> Description of the task
Check each line of the records for "result"; collect those that have it.
===== Available data =====
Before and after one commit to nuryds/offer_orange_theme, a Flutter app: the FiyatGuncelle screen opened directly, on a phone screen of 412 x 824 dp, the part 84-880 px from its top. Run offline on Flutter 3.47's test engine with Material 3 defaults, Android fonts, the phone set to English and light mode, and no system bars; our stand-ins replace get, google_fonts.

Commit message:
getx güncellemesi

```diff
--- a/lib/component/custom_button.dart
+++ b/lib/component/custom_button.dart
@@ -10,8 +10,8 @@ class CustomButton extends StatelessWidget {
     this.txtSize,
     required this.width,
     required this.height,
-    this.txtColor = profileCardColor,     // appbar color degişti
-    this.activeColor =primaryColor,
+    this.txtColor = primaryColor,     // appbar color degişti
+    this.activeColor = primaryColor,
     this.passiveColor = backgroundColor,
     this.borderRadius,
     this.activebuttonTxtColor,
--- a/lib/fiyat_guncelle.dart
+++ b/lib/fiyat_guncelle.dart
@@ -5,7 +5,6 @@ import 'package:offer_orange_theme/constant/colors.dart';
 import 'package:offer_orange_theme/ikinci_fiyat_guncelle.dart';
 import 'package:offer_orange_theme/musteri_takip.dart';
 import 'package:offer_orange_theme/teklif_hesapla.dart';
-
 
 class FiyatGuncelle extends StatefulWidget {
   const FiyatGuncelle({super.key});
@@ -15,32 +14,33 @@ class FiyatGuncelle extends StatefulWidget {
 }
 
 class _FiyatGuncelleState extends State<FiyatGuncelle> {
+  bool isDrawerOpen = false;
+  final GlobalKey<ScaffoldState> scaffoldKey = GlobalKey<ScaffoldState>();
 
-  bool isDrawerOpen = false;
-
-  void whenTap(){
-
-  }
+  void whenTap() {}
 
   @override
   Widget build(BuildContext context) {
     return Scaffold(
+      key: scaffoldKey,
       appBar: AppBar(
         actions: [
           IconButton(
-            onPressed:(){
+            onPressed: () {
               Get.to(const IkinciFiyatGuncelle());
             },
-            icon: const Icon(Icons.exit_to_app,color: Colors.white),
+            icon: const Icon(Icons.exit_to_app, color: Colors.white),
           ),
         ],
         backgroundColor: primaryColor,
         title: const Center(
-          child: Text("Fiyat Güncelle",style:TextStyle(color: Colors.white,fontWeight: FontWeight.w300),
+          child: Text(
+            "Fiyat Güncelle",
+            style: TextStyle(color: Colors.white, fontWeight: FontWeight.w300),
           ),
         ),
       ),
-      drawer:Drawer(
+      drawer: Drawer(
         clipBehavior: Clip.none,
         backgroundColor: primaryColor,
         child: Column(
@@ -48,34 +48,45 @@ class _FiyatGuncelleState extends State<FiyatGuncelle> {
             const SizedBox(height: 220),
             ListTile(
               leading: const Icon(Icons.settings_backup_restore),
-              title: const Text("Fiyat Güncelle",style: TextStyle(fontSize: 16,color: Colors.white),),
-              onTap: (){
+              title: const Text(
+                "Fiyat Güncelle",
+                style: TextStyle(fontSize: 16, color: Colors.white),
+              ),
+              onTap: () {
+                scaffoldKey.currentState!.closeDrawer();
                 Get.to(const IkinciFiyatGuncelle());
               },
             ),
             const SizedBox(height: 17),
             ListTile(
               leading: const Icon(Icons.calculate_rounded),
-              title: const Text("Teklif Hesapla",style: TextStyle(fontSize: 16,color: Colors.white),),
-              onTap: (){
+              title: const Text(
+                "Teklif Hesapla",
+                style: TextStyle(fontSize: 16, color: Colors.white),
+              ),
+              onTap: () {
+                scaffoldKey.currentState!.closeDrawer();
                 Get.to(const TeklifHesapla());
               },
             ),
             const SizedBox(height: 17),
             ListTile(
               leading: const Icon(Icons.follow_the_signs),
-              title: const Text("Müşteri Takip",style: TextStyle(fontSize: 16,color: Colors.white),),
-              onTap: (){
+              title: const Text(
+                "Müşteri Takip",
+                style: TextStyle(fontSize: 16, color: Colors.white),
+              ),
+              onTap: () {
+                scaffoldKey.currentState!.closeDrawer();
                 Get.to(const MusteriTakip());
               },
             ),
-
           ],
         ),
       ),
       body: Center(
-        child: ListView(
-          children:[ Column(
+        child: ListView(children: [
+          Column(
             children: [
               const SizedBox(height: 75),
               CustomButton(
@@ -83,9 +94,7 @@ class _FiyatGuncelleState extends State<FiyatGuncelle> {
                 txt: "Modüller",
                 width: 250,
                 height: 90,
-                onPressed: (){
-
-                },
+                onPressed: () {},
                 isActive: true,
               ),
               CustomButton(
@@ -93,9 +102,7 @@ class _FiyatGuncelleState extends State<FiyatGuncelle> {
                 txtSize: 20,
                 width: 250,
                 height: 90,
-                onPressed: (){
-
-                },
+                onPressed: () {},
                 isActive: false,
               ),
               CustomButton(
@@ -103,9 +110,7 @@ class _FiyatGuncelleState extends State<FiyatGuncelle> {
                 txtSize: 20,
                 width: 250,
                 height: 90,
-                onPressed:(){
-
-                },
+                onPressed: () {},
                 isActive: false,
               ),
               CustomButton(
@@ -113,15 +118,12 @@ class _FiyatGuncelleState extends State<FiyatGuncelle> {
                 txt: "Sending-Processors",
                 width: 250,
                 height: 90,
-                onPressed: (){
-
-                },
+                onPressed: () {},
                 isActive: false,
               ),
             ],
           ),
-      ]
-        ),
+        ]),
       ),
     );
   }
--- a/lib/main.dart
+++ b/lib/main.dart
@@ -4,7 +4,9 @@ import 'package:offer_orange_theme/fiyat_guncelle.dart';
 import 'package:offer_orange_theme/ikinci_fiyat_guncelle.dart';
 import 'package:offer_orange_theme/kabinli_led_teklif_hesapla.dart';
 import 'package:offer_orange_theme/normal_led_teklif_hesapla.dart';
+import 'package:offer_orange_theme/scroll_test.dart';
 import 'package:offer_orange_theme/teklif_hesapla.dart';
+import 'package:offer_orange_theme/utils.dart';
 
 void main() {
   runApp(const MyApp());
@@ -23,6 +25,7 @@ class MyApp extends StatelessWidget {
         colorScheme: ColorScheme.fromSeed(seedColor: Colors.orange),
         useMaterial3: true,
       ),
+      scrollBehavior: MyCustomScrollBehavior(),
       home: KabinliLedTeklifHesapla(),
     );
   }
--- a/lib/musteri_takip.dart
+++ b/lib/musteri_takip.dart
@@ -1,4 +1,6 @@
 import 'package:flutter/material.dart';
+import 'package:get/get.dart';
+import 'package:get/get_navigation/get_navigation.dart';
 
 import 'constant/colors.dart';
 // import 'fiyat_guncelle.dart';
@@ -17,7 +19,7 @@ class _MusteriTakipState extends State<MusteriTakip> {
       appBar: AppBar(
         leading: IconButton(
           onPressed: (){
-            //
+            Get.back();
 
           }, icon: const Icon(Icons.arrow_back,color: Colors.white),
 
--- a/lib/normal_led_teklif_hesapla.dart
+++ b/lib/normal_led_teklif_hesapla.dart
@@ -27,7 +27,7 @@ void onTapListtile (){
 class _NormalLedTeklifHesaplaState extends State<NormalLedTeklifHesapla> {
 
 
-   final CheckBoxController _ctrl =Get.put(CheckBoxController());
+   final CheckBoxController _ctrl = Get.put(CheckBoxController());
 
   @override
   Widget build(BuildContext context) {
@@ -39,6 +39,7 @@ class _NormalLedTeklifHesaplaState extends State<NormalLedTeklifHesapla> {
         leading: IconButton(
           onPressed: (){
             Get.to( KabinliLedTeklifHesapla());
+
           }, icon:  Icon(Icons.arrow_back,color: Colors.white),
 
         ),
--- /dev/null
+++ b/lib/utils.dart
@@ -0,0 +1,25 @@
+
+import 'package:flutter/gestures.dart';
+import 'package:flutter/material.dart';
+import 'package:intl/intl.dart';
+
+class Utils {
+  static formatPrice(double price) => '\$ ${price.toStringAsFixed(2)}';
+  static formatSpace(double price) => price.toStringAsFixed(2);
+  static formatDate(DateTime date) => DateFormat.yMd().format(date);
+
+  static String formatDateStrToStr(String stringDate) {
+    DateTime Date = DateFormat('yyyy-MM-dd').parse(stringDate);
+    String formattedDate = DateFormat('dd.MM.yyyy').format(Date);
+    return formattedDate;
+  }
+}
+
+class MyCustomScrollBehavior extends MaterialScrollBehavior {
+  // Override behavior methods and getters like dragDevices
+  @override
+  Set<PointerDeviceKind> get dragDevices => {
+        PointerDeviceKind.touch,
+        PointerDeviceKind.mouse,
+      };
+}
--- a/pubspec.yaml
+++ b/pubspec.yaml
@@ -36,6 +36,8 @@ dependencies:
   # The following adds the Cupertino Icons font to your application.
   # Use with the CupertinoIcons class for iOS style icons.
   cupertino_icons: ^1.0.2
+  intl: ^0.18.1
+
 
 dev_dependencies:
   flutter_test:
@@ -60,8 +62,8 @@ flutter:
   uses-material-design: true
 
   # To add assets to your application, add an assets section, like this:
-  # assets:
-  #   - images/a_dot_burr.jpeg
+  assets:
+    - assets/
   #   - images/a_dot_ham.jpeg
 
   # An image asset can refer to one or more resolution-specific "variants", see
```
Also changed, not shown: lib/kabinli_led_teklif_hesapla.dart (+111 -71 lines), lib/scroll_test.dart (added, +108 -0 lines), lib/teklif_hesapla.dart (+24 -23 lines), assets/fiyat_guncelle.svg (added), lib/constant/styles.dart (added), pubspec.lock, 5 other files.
=====
===== Available data =====
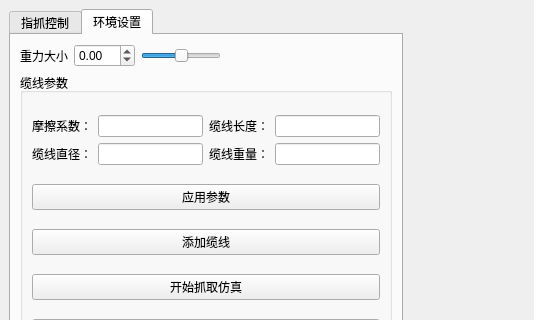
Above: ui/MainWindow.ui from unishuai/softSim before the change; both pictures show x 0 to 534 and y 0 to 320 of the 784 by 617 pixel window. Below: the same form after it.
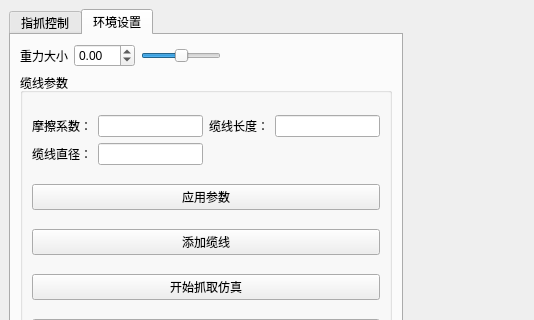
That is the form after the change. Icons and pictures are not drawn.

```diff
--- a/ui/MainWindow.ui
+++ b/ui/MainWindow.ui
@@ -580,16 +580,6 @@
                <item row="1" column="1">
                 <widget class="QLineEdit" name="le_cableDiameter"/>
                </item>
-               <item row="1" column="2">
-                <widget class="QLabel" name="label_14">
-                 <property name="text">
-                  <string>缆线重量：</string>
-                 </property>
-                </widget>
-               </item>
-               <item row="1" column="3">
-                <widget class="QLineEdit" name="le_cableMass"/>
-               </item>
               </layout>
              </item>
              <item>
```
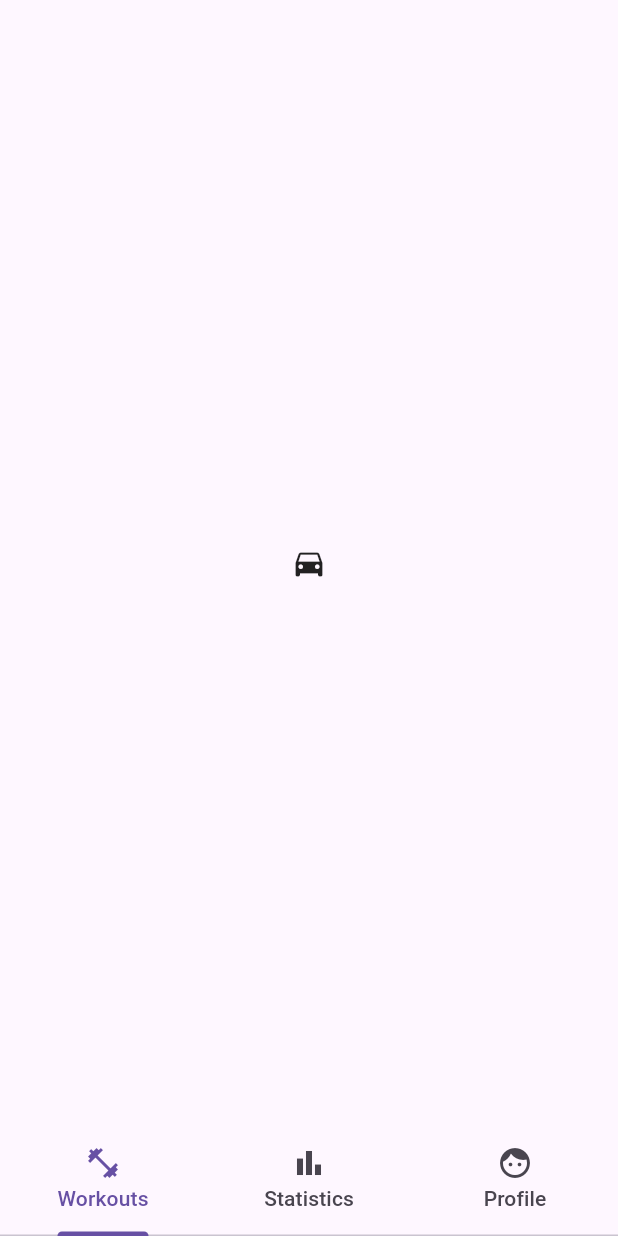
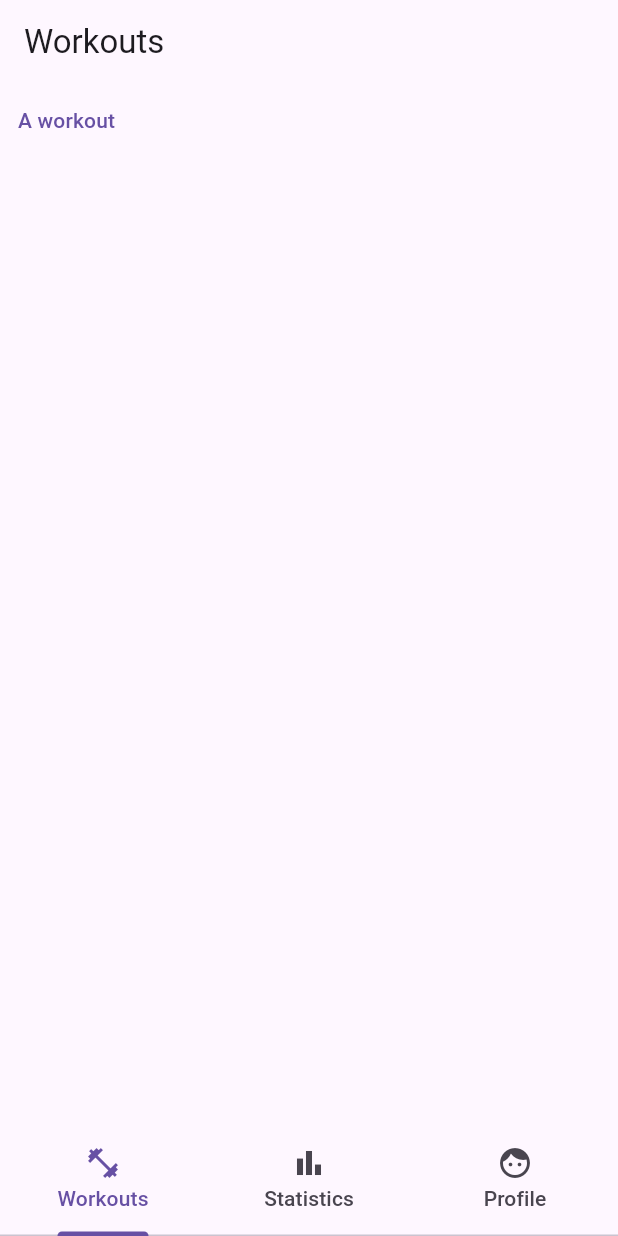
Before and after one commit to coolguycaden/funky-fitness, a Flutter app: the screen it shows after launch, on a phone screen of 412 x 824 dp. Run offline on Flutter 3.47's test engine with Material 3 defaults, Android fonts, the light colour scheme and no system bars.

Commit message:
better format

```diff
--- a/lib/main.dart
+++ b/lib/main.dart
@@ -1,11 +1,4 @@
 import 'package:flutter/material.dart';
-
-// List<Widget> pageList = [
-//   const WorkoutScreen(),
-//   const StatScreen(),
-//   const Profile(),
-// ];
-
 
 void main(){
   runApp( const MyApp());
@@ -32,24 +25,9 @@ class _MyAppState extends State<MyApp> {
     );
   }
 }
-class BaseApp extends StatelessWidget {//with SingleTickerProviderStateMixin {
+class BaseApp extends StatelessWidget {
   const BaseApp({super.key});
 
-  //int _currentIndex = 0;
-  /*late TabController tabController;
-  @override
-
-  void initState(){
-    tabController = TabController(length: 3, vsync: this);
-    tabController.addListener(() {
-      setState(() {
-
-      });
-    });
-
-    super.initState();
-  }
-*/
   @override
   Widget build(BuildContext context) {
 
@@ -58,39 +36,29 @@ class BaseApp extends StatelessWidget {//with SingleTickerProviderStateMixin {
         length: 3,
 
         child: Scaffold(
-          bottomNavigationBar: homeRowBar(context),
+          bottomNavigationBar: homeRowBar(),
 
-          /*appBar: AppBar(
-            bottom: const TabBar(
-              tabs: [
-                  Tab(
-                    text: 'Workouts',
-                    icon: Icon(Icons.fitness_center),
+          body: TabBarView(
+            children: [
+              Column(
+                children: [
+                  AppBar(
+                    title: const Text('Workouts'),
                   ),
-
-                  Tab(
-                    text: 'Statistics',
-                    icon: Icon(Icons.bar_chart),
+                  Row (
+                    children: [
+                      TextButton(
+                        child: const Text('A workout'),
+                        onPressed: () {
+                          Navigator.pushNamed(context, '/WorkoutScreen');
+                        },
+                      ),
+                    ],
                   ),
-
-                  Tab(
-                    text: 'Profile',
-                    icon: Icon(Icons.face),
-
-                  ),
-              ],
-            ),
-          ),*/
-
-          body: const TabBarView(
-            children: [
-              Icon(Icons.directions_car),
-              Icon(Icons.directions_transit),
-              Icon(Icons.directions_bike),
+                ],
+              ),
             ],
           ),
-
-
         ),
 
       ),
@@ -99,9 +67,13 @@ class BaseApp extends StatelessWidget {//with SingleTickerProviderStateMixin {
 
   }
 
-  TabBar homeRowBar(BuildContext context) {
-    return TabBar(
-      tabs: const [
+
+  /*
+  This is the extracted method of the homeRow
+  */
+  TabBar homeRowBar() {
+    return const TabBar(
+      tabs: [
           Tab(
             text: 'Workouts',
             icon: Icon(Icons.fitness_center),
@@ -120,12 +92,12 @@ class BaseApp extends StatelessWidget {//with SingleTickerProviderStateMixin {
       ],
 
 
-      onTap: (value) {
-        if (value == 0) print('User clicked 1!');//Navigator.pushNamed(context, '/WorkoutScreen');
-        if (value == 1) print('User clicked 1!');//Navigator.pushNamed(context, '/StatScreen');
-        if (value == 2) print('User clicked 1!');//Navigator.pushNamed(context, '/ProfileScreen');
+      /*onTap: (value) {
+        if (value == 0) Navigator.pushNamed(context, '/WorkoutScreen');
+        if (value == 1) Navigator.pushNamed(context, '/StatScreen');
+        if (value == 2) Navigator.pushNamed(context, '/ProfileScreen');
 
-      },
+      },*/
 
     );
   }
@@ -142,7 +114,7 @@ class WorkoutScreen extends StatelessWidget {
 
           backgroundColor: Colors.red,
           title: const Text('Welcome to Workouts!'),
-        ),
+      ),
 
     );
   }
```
=====
===== Available data =====
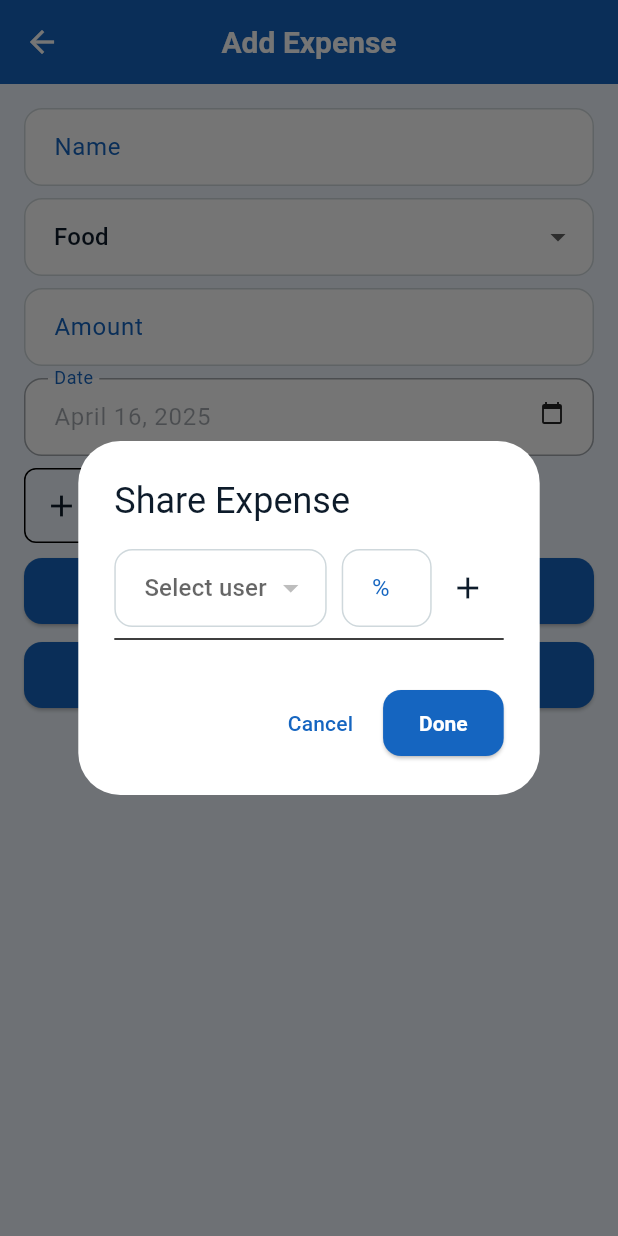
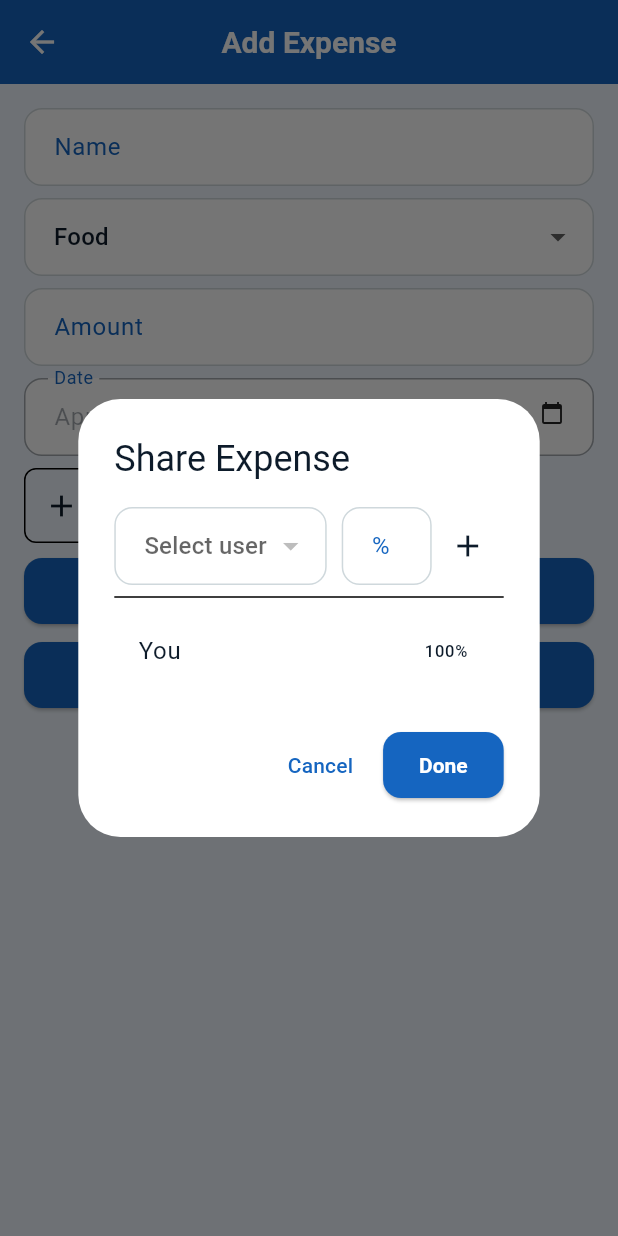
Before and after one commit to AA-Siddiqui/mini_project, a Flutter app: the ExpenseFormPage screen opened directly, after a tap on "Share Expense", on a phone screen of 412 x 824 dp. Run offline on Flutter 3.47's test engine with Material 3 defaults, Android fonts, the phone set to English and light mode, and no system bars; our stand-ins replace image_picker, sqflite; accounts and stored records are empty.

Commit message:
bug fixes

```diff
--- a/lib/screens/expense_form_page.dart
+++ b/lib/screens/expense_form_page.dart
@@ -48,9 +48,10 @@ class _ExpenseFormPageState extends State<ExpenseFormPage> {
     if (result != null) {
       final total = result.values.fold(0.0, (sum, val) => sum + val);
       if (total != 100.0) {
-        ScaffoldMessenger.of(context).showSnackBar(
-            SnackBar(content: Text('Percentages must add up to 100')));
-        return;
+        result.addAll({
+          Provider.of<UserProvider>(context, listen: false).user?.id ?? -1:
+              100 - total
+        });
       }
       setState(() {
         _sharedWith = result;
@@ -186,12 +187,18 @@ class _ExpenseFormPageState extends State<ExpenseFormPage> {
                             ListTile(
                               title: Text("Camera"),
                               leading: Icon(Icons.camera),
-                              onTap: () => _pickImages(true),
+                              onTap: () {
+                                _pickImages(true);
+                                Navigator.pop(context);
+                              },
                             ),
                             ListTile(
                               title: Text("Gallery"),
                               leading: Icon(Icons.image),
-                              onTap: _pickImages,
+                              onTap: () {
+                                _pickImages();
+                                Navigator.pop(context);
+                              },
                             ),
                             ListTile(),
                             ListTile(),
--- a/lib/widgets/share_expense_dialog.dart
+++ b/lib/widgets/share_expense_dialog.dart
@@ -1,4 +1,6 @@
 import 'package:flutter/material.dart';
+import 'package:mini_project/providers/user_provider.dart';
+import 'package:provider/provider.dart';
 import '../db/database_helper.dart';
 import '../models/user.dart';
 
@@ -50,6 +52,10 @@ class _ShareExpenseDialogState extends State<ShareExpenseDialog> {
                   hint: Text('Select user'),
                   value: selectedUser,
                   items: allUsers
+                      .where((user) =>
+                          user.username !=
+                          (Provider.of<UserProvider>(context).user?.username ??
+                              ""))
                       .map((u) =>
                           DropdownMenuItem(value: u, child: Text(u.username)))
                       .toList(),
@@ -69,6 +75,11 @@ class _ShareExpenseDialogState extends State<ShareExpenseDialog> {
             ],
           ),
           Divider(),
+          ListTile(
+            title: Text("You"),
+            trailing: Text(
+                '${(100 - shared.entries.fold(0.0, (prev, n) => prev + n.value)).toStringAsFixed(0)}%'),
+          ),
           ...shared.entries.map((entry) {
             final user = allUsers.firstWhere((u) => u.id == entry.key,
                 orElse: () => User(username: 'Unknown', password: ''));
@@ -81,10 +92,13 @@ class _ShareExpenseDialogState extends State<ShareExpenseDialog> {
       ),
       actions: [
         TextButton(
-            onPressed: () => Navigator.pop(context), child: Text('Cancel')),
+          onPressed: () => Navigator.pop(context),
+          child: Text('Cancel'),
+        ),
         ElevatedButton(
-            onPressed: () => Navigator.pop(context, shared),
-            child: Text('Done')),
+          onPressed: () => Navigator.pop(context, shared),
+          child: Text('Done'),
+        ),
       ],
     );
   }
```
=====
> Output for this task
     if (result != null) {
       final total = result.values.fold(0.0, (sum, val) => sum + val);
+        result.addAll({
         _sharedWith = result;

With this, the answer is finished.